(Difference listings)
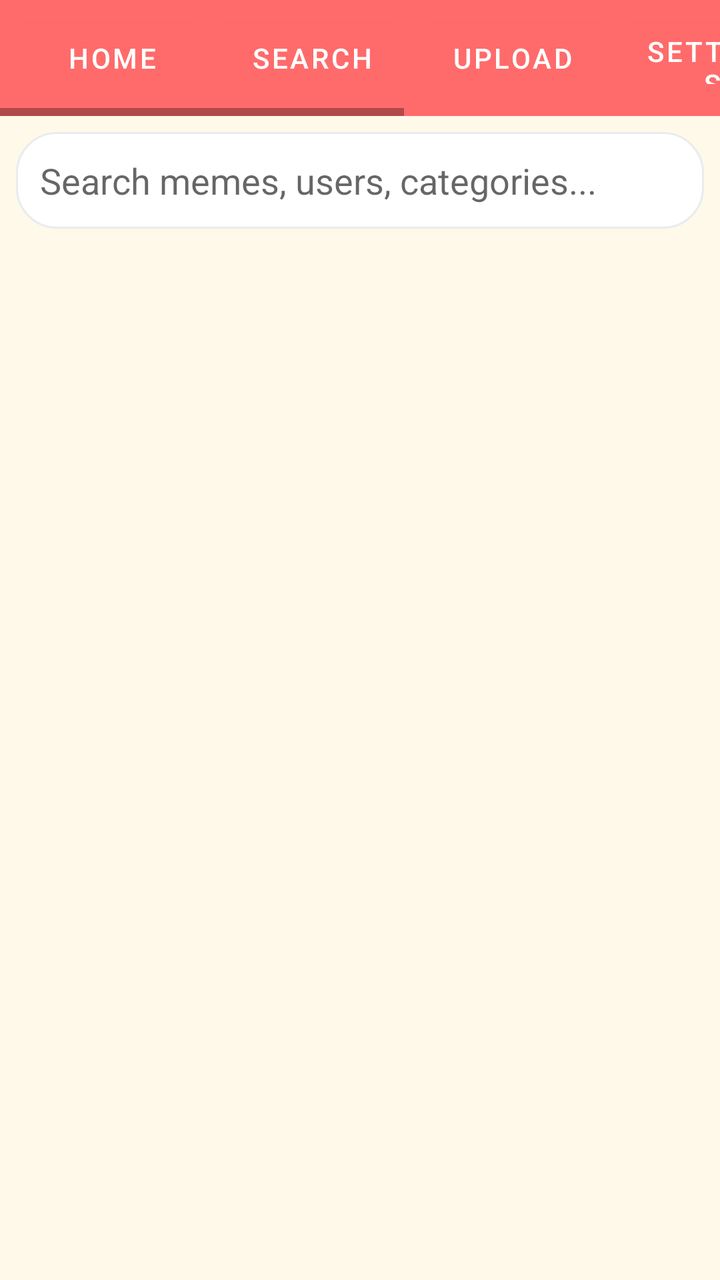
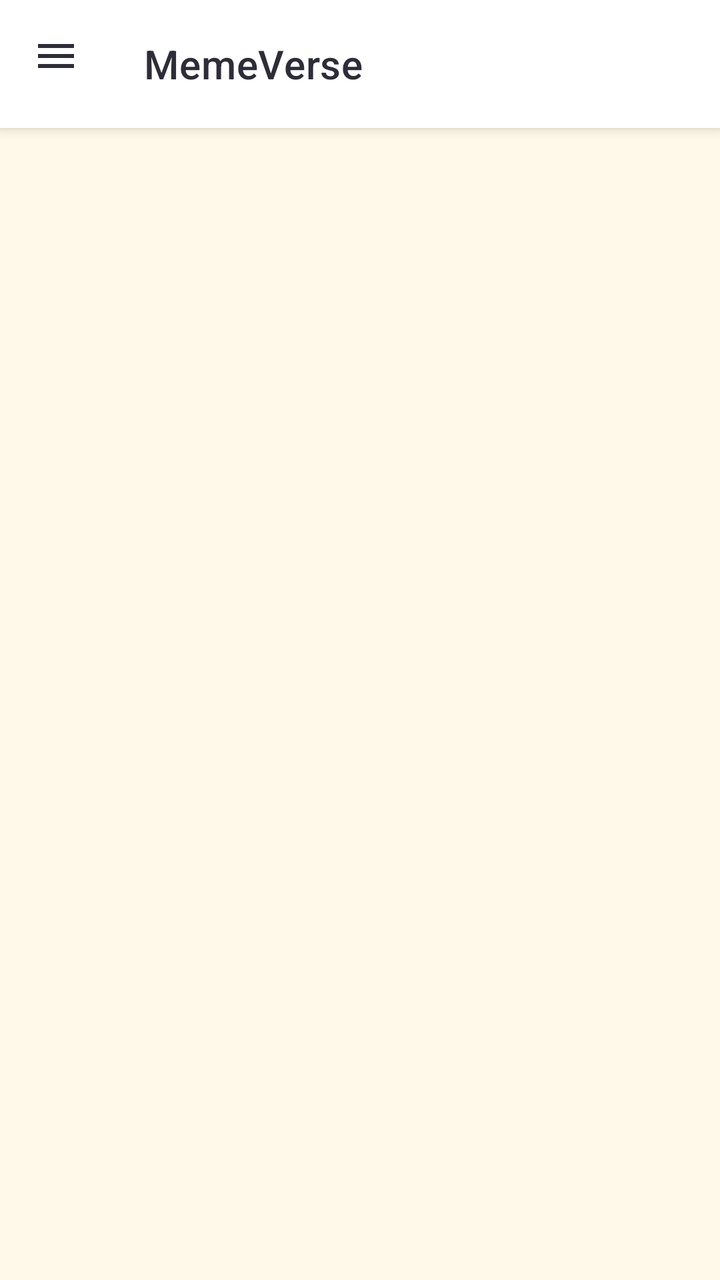

Before-and-after screenshots of an Android layout around one commit, followed by the original layout XML and the change that was made.
<!-- AndroidManifest.xml: application theme AppTheme -->
<!-- res/layout/activity_main.xml -->
<?xml version="1.0" encoding="utf-8"?>
<LinearLayout xmlns:android="http://schemas.android.com/apk/res/android"
    android:layout_width="match_parent"
    android:layout_height="match_parent"
    android:orientation="vertical"
    android:background="@color/background">

    <HorizontalScrollView
        android:layout_width="match_parent"
        android:layout_height="58dp"
        android:background="@color/primary"
        android:fillViewport="true">

        <LinearLayout
            android:layout_width="wrap_content"
            android:layout_height="58dp"
            android:orientation="horizontal"
            android:gravity="center_vertical"
            android:padding="6dp">

            <Button
                android:id="@+id/btnHome"
                android:layout_width="100dp"
                android:layout_height="wrap_content"
                android:text="Home" />

            <Button
                android:id="@+id/btnSearch"
                android:layout_width="100dp"
                android:layout_height="wrap_content"
                android:text="Search" />

            <Button
                android:id="@+id/btnUpload"
                android:layout_width="100dp"
                android:layout_height="wrap_content"
                android:text="Upload" />

            <Button
                android:id="@+id/btnSettings"
                android:layout_width="100dp"
                android:layout_height="wrap_content"
                android:text="Settings" />

            <FrameLayout
                android:layout_width="120dp"
                android:layout_height="wrap_content">

                <Button
                    android:id="@+id/btnMessages"
                    android:layout_width="match_parent"
                    android:layout_height="wrap_content"
                    android:text="Messages" />

                <TextView
                    android:id="@+id/badgeMessages"
                    android:layout_width="24dp"
                    android:layout_height="24dp"
                    android:layout_gravity="top|end"
                    android:gravity="center"
                    android:text="0"
                    android:textSize="11sp"
                    android:textStyle="bold"
                    android:textColor="@android:color/white"
                    android:background="@drawable/badge_red"
                    android:visibility="gone" />

            </FrameLayout>

            <FrameLayout
                android:layout_width="110dp"
                android:layout_height="wrap_content">

                <Button
                    android:id="@+id/btnNotifications"
                    android:layout_width="match_parent"
                    android:layout_height="wrap_content"
                    android:text="Notifs" />

                <TextView
                    android:id="@+id/badgeNotifications"
                    android:layout_width="24dp"
                    android:layout_height="24dp"
                    android:layout_gravity="top|end"
                    android:gravity="center"
                    android:text="0"
                    android:textSize="11sp"
                    android:textStyle="bold"
                    android:textColor="@android:color/white"
                    android:background="@drawable/badge_red"
                    android:visibility="gone" />

            </FrameLayout>

        </LinearLayout>

    </HorizontalScrollView>

    <EditText
        android:id="@+id/searchEditText"
        android:layout_width="match_parent"
        android:layout_height="wrap_content"
        android:hint="Search memes, users, categories..."
        android:background="@drawable/edittext_bg"
        android:padding="12dp"
        android:layout_margin="8dp"
        android:singleLine="true" />

    <FrameLayout
        android:id="@+id/fragment_container"
        android:layout_width="match_parent"
        android:layout_height="0dp"
        android:layout_weight="1" />

</LinearLayout>
<!-- resources referenced by this layout -->
<resources>
  <color name="background">#fef9e8</color>
  <color name="primary">#ff6b6b</color>
  <!-- drawable badge_red (drawable) -->
  <?xml version="1.0" encoding="utf-8"?>
  <shape xmlns:android="http://schemas.android.com/apk/res/android"
      android:shape="oval">
      <solid android:color="@color/danger" />
  </shape>
  <!-- drawable edittext_bg (drawable) -->
  <?xml version="1.0" encoding="utf-8"?>
  <shape xmlns:android="http://schemas.android.com/apk/res/android">
  
      <solid android:color="@color/surface" />
  
      <stroke
          android:width="1dp"
          android:color="@color/border" />
  
      <corners android:radius="20dp" />
  
      <padding
          android:left="12dp"
          android:top="12dp"
          android:right="12dp"
          android:bottom="12dp" />
  
  </shape>
  <style name="AppTheme" parent="Theme.MaterialComponents.DayNight.NoActionBar">
          <item name="colorPrimary">@color/primary</item>
          <item name="colorPrimaryVariant">@color/primary_dark</item>
          <item name="colorOnPrimary">@android:color/white</item>
          <item name="colorSecondary">@color/primary</item>
          <item name="android:windowBackground">@color/background</item>
          <item name="android:statusBarColor">@color/primary</item>
      </style>
  <color name="danger">#ef476f</color>
  <color name="surface">#ffffff</color>
  <color name="border">#e9ecef</color>
  <color name="primary_dark">#ff5252</color>
</resources>

<!-- the commit's change to res/layout/activity_main.xml (unified diff, before → after) -->
@@ -1,115 +1,91 @@
+<?xml version="1.0" encoding="utf-8"?>
+<androidx.drawerlayout.widget.DrawerLayout xmlns:android="http://schemas.android.com/apk/res/android"
+    xmlns:app="http://schemas.android.com/apk/res-auto"
+    android:id="@+id/drawerLayout"
+    android:layout_width="match_parent"
+    android:layout_height="match_parent">
+
+    <androidx.constraintlayout.widget.ConstraintLayout
+        android:layout_width="match_parent"
+        android:layout_height="match_parent"
+        android:background="@color/background">
+
+        <com.google.android.material.appbar.MaterialToolbar
+            android:id="@+id/topAppBar"
+            android:layout_width="0dp"
+            android:layout_height="64dp"
+            android:background="@color/surface"
+            android:elevation="4dp"
+            app:navigationIcon="@drawable/ic_menu"
+            app:title="MemeVerse"
+            app:titleTextColor="@color/text_primary"
+            app:layout_constraintTop_toTopOf="parent"
+            app:layout_constraintStart_toStartOf="parent"
+            app:layout_constraintEnd_toEndOf="parent" />
+
+        <FrameLayout
+            android:id="@+id/fragment_container"
+            android:layout_width="0dp"
+            android:layout_height="0dp"
+            app:layout_constraintTop_toBottomOf="@id/topAppBar"
+            app:layout_constraintBottom_toBottomOf="parent"
+            app:layout_constraintStart_toStartOf="parent"
+            app:layout_constraintEnd_toEndOf="parent" />
+
+    </androidx.constraintlayout.widget.ConstraintLayout>
+
+    <com.google.android.material.navigation.NavigationView
+        android:id="@+id/navigationView"
+        android:layout_width="300dp"
+        android:layout_height="match_parent"
+        android:layout_gravity="start"
+        android:background="@color/surface"
+        app:headerLayout="@layout/nav_header"
+        app:itemIconTint="@color/text_primary"
+        app:itemTextColor="@color/text_primary"
+        app:itemVerticalPadding="14dp"
+        app:menu="@menu/drawer_menu" />
+
+</androidx.drawerlayout.widget.DrawerLayout>
+<!-- res/layout/nav_header.xml (included above) -->
 <?xml version="1.0" encoding="utf-8"?>
 <LinearLayout xmlns:android="http://schemas.android.com/apk/res/android"
+    android:id="@+id/navHeaderRoot"
     android:layout_width="match_parent"
-    android:layout_height="match_parent"
+    android:layout_height="170dp"
+    android:background="@color/background"
+    android:gravity="bottom"
     android:orientation="vertical"
-    android:background="@color/background">
+    android:padding="20dp">
 
-    <HorizontalScrollView
-        android:layout_width="match_parent"
+    <TextView
+        android:id="@+id/tvHeaderLogo"
+        android:layout_width="58dp"
         android:layout_height="58dp"
-        android:background="@color/primary"
-        android:fillViewport="true">
+        android:background="@drawable/bg_nav_logo"
+        android:gravity="center"
+        android:text="M"
+        android:textColor="@android:color/white"
+        android:textSize="26sp"
+        android:textStyle="bold" />
 
-        <LinearLayout
-            android:layout_width="wrap_content"
-            android:layout_height="58dp"
-            android:orientation="horizontal"
-            android:gravity="center_vertical"
-            android:padding="6dp">
-
-            <Button
-                android:id="@+id/btnHome"
-                android:layout_width="100dp"
-                android:layout_height="wrap_content"
-                android:text="Home" />
-
-            <Button
-                android:id="@+id/btnSearch"
-                android:layout_width="100dp"
-                android:layout_height="wrap_content"
-                android:text="Search" />
-
-            <Button
-                android:id="@+id/btnUpload"
-                android:layout_width="100dp"
-                android:layout_height="wrap_content"
-                android:text="Upload" />
-
-            <Button
-                android:id="@+id/btnSettings"
-                android:layout_width="100dp"
-                android:layout_height="wrap_content"
-                android:text="Settings" />
-
-            <FrameLayout
-                android:layout_width="120dp"
-                android:layout_height="wrap_content">
-
-                <Button
-                    android:id="@+id/btnMessages"
-                    android:layout_width="match_parent"
-                    android:layout_height="wrap_content"
-                    android:text="Messages" />
-
-                <TextView
-                    android:id="@+id/badgeMessages"
-                    android:layout_width="24dp"
-                    android:layout_height="24dp"
-                    android:layout_gravity="top|end"
-                    android:gravity="center"
-                    android:text="0"
-                    android:textSize="11sp"
-                    android:textStyle="bold"
-                    android:textColor="@android:color/white"
-                    android:background="@drawable/badge_red"
-                    android:visibility="gone" />
-
-            </FrameLayout>
-
-            <FrameLayout
-                android:layout_width="110dp"
-                android:layout_height="wrap_content">
-
-                <Button
-                    android:id="@+id/btnNotifications"
-                    android:layout_width="match_parent"
-                    android:layout_height="wrap_content"
-                    android:text="Notifs" />
-
-                <TextView
-                    android:id="@+id/badgeNotifications"
-                    android:layout_width="24dp"
-                    android:layout_height="24dp"
-                    android:layout_gravity="top|end"
-                    android:gravity="center"
-                    android:text="0"
-                    android:textSize="11sp"
-                    android:textStyle="bold"
-                    android:textColor="@android:color/white"
-                    android:background="@drawable/badge_red"
-                    android:visibility="gone" />
-
-            </FrameLayout>
-
-        </LinearLayout>
-
-    </HorizontalScrollView>
-
-    <EditText
-        android:id="@+id/searchEditText"
+    <TextView
+        android:id="@+id/tvHeaderTitle"
         android:layout_width="match_parent"
         android:layout_height="wrap_content"
-        android:hint="Search memes, users, categories..."
-        android:background="@drawable/edittext_bg"
-        android:padding="12dp"
-        android:layout_margin="8dp"
-        android:singleLine="true" />
+        android:layout_marginTop="14dp"
+        android:text="MemeVerse"
+        android:textColor="@color/text_primary"
+        android:textSize="22sp"
+        android:textStyle="bold" />
 
-    <FrameLayout
-        android:id="@+id/fragment_container"
+    <TextView
+        android:id="@+id/tvHeaderUsername"
         android:layout_width="match_parent"
-        android:layout_height="0dp"
-        android:layout_weight="1" />
+        android:layout_height="wrap_content"
+        android:layout_marginTop="2dp"
+        android:text="@username"
+        android:textColor="@color/text_muted"
+        android:textSize="14sp" />
 
 </LinearLayout>
<!-- resource entries referenced after the edit -->
@@ -2,31 +2,6 @@
 <resources>
   <color name="background">#fef9e8</color>
   <color name="primary">#ff6b6b</color>
-  <!-- drawable badge_red (drawable) -->
-  <?xml version="1.0" encoding="utf-8"?>
-  <shape xmlns:android="http://schemas.android.com/apk/res/android"
-      android:shape="oval">
-      <solid android:color="@color/danger" />
-  </shape>
-  <!-- drawable edittext_bg (drawable) -->
-  <?xml version="1.0" encoding="utf-8"?>
-  <shape xmlns:android="http://schemas.android.com/apk/res/android">
-  
-      <solid android:color="@color/surface" />
-  
-      <stroke
-          android:width="1dp"
-          android:color="@color/border" />
-  
-      <corners android:radius="20dp" />
-  
-      <padding
-          android:left="12dp"
-          android:top="12dp"
-          android:right="12dp"
-          android:bottom="12dp" />
-  
-  </shape>
   <style name="AppTheme" parent="Theme.MaterialComponents.DayNight.NoActionBar">
           <item name="colorPrimary">@color/primary</item>
           <item name="colorPrimaryVariant">@color/primary_dark</item>
@@ -35,9 +10,30 @@
           <item name="android:windowBackground">@color/background</item>
           <item name="android:statusBarColor">@color/primary</item>
       </style>
-  <color name="danger">#ef476f</color>
   <color name="surface">#ffffff</color>
-  <color name="border">#e9ecef</color>
+  <color name="text_muted">#8b8f98</color>
+  <color name="text_primary">#2d2d3a</color>
+  <!-- drawable bg_nav_logo (drawable) -->
+  <?xml version="1.0" encoding="utf-8"?>
+  <shape xmlns:android="http://schemas.android.com/apk/res/android">
+  
+      <solid android:color="@color/primary" />
+  
+      <corners android:radius="18dp" />
+  
+  </shape>
+  <!-- drawable ic_menu (drawable) -->
+  <vector xmlns:android="http://schemas.android.com/apk/res/android"
+      android:width="24dp"
+      android:height="24dp"
+      android:viewportWidth="24"
+      android:viewportHeight="24">
+  
+      <path
+          android:fillColor="@color/text_primary"
+          android:pathData="M3,6h18v2H3V6zM3,11h18v2H3v-2zM3,16h18v2H3v-2z" />
+  
+  </vector>
   <color name="primary_dark">#ff5252</color>
 </resources>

### DIRECTIONS
In the records above, find every line that contains the word "textSize" and copy it.

### ANSWER SECTION
                    android:textSize="11sp"
                    android:textSize="11sp"
+        android:textSize="26sp"
-                    android:textSize="11sp"
-                    android:textSize="11sp"
+        android:textSize="22sp"
+        android:textSize="14sp" />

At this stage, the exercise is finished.